The Guttmacher Institute has revealed an unprecedented 40% of the proposed 378 restrictions on abortion introduced into state legislatures this year are bans of one kind. A small number of states have protected abortion (New York) or are considering doing so (Vermont, Rhode Island and others).
Some of the abortion bans relate to gestational age, while others are designed to be triggered if the US constitutional protection for abortion is overturned — the trigger ban adopted by Tennessee resembles the new Alabama ban. Some ban abortion depending on the reason and a further group ban a particular method of performing abortion, particularly the most common method of second-trimester abortion.
By May 20, 17 such bans had become law in 10 states. Importantly, the new laws have not taken effect — either because they are due to commence some time in the future, or because of legal challenges. This means abortion remains legal in the states where the new legislation has passed, although some older restrictions may be in place in those states.
It is also worth noting that while the extreme bans form the most comprehensive attack on abortion rights, the existing restrictions already make abortion inaccessible in practice to large numbers of women of colour and poor and marginalised women, because of the cost, service closures and onerous obstacles.
The surge in legislative abortion bans (either enacted or under consideration) is significant for three reasons.
First, opponents of abortion claim to be acting in women's interests, by protecting them from the unscrupulous doctors of the "abortion industry"; or to be promoting health (to justify unnecessary clinic regulations); protecting the lives of infants born after attempted abortions; ensuring that abortions are not performed after the foetus would be viable if born; or granting some sort of conscience provision (for taxpayers, employers, insurers or healthcare providers) that trumps women's right to access abortion care. In the wave of new bans, the mask is off, and the endgame of banning all abortions, and even punishing those women and people who have them, is fully revealed.
Secondly, the extreme bans being considered or already enacted mark a shift in tactics, prepared for years and now made possible by the anti-abortion bias of the Supreme Court, following US President Donald Trump's appointment of alleged sexual assault perpetrator and anti-abortion judge Brett Cavanaugh.
The new laws are deliberately unconstitutional. Under the Roe v Wade ruling that has been upheld numerous times since 1973, abortion before the foetus is viable is protected by the US constitution on the basis of the right to privacy. It cannot be restricted after viability by states unless there are exemptions for the pregnant woman's life or health.

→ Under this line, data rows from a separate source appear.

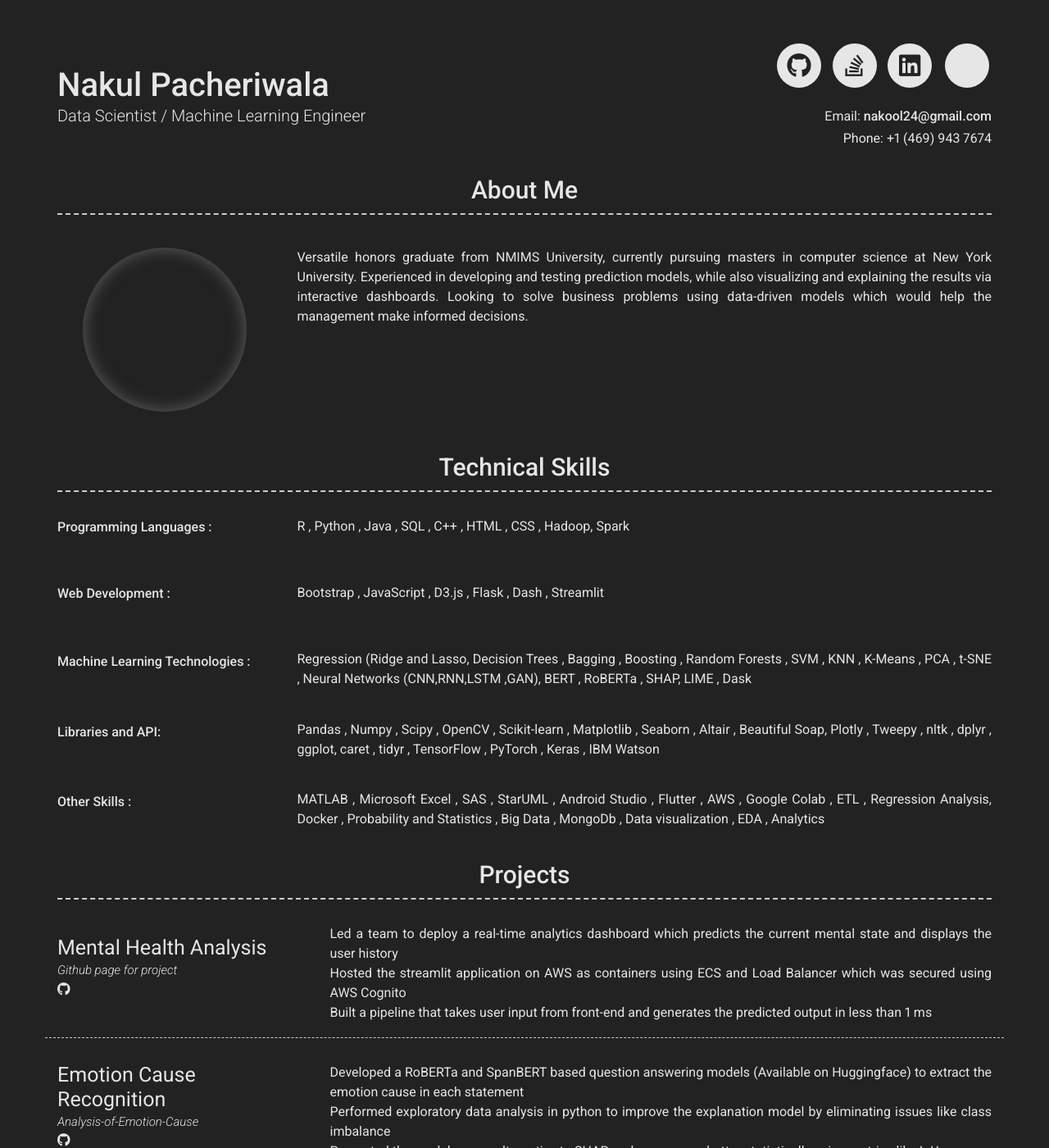
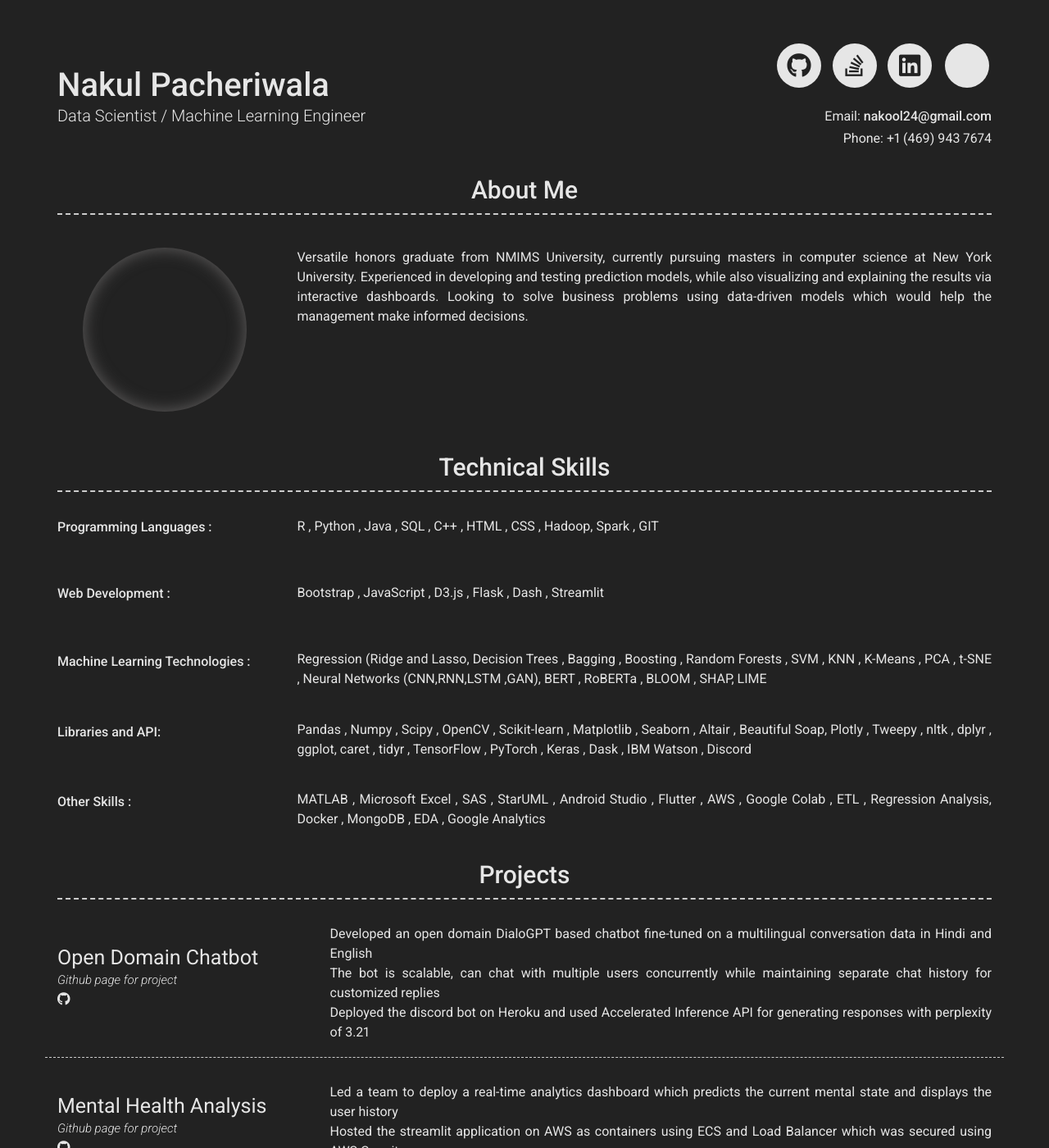
Before and after one commit to Nakul24-1/Nakul.github.io, a Jekyll site: the page built from index.md, in a window 1280 px wide and 1400 px high. Shown: the whole window at 82% size. Built offline with Jekyll 4.4.1, drawn with Linux system fonts in a browser that asks for light colours; nearby versions of some CDN libraries; some of the changed text lies outside the part shown.

Commit message:
Update July

```diff
--- a/_config.yml
+++ b/_config.yml
@@ -20,7 +20,7 @@ darkmode: true
 
 # Social links
 #twitter_username:
-github_username:  Nakul24-1
+github_username: Nakul24-1
 stackoverflow_username: "10285756"
 #dribbble_username: jekyll
 #facebook_username: jekyll
@@ -36,10 +36,10 @@ linkedin_username: nakul-pacheriwala
 
 # Additional icon links
 additional_links:
-- title: Link name
-  icon:
-  # icon: Font Awesome brand icon name (eg. fab fa-twitter) (https://fontawesome.com/icons?d=gallery&s=brands&m=free)
-  url: https://huggingface.co/Nakul24
+  - title: Huggingface
+    icon:
+    # icon: Font Awesome brand icon name (eg. fab fa-twitter) (https://fontawesome.com/icons?d=gallery&s=brands&m=free)
+    url: https://huggingface.co/Nakul24
 # - title: another link
 #   icon: font awesome brand icon name (eg. fab fa-twitter) (https://fontawesome.com/icons?d=gallery&s=brands&m=free)
 #   url: Link url (eg. https://google.com)
@@ -58,8 +58,6 @@ about_content: | # this will include new lines to allow paragraphs
   Experienced in developing and testing prediction models, while also visualizing and explaining the results via interactive dashboards.
   Looking to solve business problems using data-driven models which would help the management make informed decisions.
 
-
-
 content:
   - title: Technical Skills
     layout: list
@@ -68,7 +66,7 @@ content:
         sub_title: >
           Programming Languages :
         description: |
-          R , Python , Java , SQL , C++ , HTML , CSS , Hadoop, Spark
+          R , Python , Java , SQL , C++ , HTML , CSS , Hadoop, Spark , GIT
       - layout: left
         sub_title: >
           Web Development :
@@ -79,32 +77,49 @@ content:
           Machine Learning Technologies :
         description: |
           Regression (Ridge and Lasso, Decision Trees , Bagging , Boosting , Random Forests , SVM , KNN , K-Means ,
-          PCA , t-SNE , Neural Networks (CNN,RNN,LSTM ,GAN), BERT , RoBERTa , SHAP, LIME , Dask
+          PCA , t-SNE , Neural Networks (CNN,RNN,LSTM ,GAN), BERT , RoBERTa , BLOOM , SHAP, LIME
       - layout: left
         sub_title: >
           Libraries and API:
         description: |
           Pandas , Numpy , Scipy , OpenCV , Scikit-learn , Matplotlib , Seaborn , Altair , Beautiful Soap,
-          Plotly , Tweepy , nltk , dplyr , ggplot, caret , tidyr , TensorFlow , PyTorch , Keras , IBM Watson
+          Plotly , Tweepy , nltk , dplyr , ggplot, caret , tidyr , TensorFlow , PyTorch , Keras , Dask , IBM Watson , Discord
       - layout: left
         sub_title: >
           Other Skills  :
         description: |
-          MATLAB ,  Microsoft Excel , SAS , StarUML , Android Studio , Flutter , AWS , Google Colab , ETL , Regression Analysis, Docker ,
-          Probability and Statistics , Big Data , MongoDb , Data visualization , EDA , Analytics
-
+          MATLAB , Microsoft Excel , SAS , StarUML , Android Studio , Flutter , AWS , Google Colab , ETL ,
+          Regression Analysis, Docker , MongoDB , EDA , Google Analytics
 
   - title: Projects # Title for the section
     layout: list # Type of content section (list/text)
     content:
       - layout: left
-        border: weak  # Value of `weak` will display a weak border below this item. # Any
-                      # other value (or no value) means no border will be displayed
+        border:
+          weak # Value of `weak` will display a weak border below this item. # Any
+          # other value (or no value) means no border will be displayed
+        title: Open Domain Chatbot
+        link: https://github.com/Nakul24-1/Mental-Health-Cloud
+        link_text: Github page for project
+        additional_links:
+          - title: Github page for project
+            icon: fab fa-github
+            url: https://github.com/Nakul24-1/Mental-Health-Cloud
+
+        description: | # this will include new lines to allow paragraphs
+          - Developed an open domain DialoGPT based chatbot fine-tuned on a multilingual conversation data in Hindi and English
+          - The bot is scalable, can chat with multiple users concurrently while maintaining separate chat history for customized replies
+          - Deployed the discord bot on Heroku and used Accelerated Inference API for generating responses with perplexity of 3.21
+
+      - layout: left
+        border:
+          weak # Value of `weak` will display a weak border below this item. # Any
+          # other value (or no value) means no border will be displayed
         title: Mental Health Analysis
         link: https://github.com/Nakul24-1/Mental-Health-Cloud
         link_text: Github page for project
         additional_links:
-          - title:  Github page for project
+          - title: Github page for project
             icon: fab fa-github
             url: https://github.com/Nakul24-1/Mental-Health-Cloud
 
@@ -113,13 +128,14 @@ content:
           - Hosted the streamlit application on AWS as containers using ECS and Load Balancer which was secured using AWS Cognito
           - Built a pipeline that takes user input from front-end and generates the predicted output in less than 1 ms
       - layout: left
-        border: weak  # Value of `weak` will display a weak border below this item. # Any
-                      # other value (or no value) means no border will be displayed
+        border:
+          weak # Value of `weak` will display a weak border below this item. # Any
+          # other value (or no value) means no border will be displayed
         title: Emotion Cause Recognition
         link: https://github.com/Nakul24-1/Analysis-of-Emotion-Cause
         link_text: Analysis-of-Emotion-Cause
         additional_links:
-          - title:  Analysis-of-Emotion-Cause
+          - title: Analysis-of-Emotion-Cause
             icon: fab fa-github
             url: https://github.com/Nakul24-1/Analysis-of-Emotion-Cause
 
@@ -129,13 +145,14 @@ content:
           - Presented the models as an alternative to SHAP and was proven better statistically using metrics like IoU
 
       - layout: left
-        border: weak  # Value of `weak` will display a weak border below this item. # Any
-                      # other value (or no value) means no border will be displayed
+        border:
+          weak # Value of `weak` will display a weak border below this item. # Any
+          # other value (or no value) means no border will be displayed
         title: Chatbot Dining Concierge
         link: https://github.com/Nakul24-1/Mental-Health-Cloud
         link_text: Github page for project
         additional_links:
-          - title:  Github page for project
+          - title: Github page for project
             icon: fab fa-github
             url: https://github.com/Nakul24-1/Mental-Health-Cloud
 
@@ -144,11 +161,12 @@ content:
           - Collected restaurant data from Yelp API and stored it in DynamoDB and Open Search (Elastic Search)
           - The recommendation system sends an E-Mail using SNS suggesting 5 restaurants which satisfy the user preferences
       - layout: left
-        border: weak  # Value of `weak` will display a weak border below this item. # Any
-                      # other value (or no value) means no border will be displayed
+        border:
+          weak # Value of `weak` will display a weak border below this item. # Any
+          # other value (or no value) means no border will be displayed
         title: Personality Prediction using Deep Learning
         additional_links:
-          - title:  Nakul24-1/Personality-Prediction
+          - title: Nakul24-1/Personality-Prediction
             icon: fab fa-github
             url: https://github.com/Nakul24-1/Personality-Prediction
 
@@ -158,19 +176,19 @@ content:
           - Prepared a Dashboard to visualize the prediction and present analysis by describing each chart to explain the AI results
 
       - layout: left
-        border: weak  # Value of `weak` will display a weak border below this item. # Any
-                        # other value (or no value) means no border will be displayed
+        border:
+          weak # Value of `weak` will display a weak border below this item. # Any
+          # other value (or no value) means no border will be displayed
         title: Facial Expression Recognition with Keras
 
         additional_links:
-          - title:  Link Unavailable
+          - title: Link Unavailable
             icon: fab fa-github
             url: https://github.com/Nakul24-1/Mental-Health-Cloud
 
         description: | # this will include new lines to allow paragraphs
           - Detected and Classified faces into 7 different categories like Angry, Sad, Fear etc using CNN and OpenCV
           - Developed a webpage using Flask to use webcam feed as input and generate live output serving the prediction of the emotion in real time on the web interface
-
 
   - title: Experience
     layout: list
@@ -193,7 +211,7 @@ content:
         quote: >
           Relevant Courses
         description: | # this will include new lines to allow paragraphs
-          Machine Learning, Computer Vision, Big Data, Cloud Computing, Visualization
+          Machine Learning, Computer Vision, Big Data, Cloud Computing, Visualization , Data Science for Business
       - layout: left
         title: Narsee Monjee Institute of Management Studies (NMIMS)
         sub_title: BTech (Hons), Computer Engineering
@@ -217,17 +235,18 @@ sass:
   style: compressed
 
 plugins:
- - jekyll-seo-tag
+  - jekyll-seo-tag
 
-exclude : [
-  "Gemfile",
-  "Gemfile.lock",
-  "node_modules",
-  "vendor/bundle/",
-  "vendor/cache/",
-  "vendor/gems/",
-  "vendor/ruby/",
-  "lib/",
-  "scripts/",
-  "docker-compose.yml",
+exclude:
+  [
+    "Gemfile",
+    "Gemfile.lock",
+    "node_modules",
+    "vendor/bundle/",
+    "vendor/cache/",
+    "vendor/gems/",
+    "vendor/ruby/",
+    "lib/",
+    "scripts/",
+    "docker-compose.yml",
   ]
```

The strategy is intended to affect not just the state where the new legislation is enacted, but all states, through the erosion or overturning of Roe v Wade by a Supreme Court now predominantly hostile to abortion rights, as the laws are inevitably challenged in that court.
Thirdly, it marks one of the flashpoints of the war on women, trans men and nonbinary people which has accelerated under the election of "grab 'em by the pussy" Trump. Thousands of people and 50 organisations rallied around the country on May 22 to protest the tide of anti-abortion laws. Women and their allies are willing to defend abortion rights, whether by rallies, a #sexstrike (popularised by actor Alyssa Milano), cross-state solidarity or community organising.
The right is chalking up victories and the danger of a Handmaid's Tale–like dystopia is growing, but it is a danger that is sparking an intense response.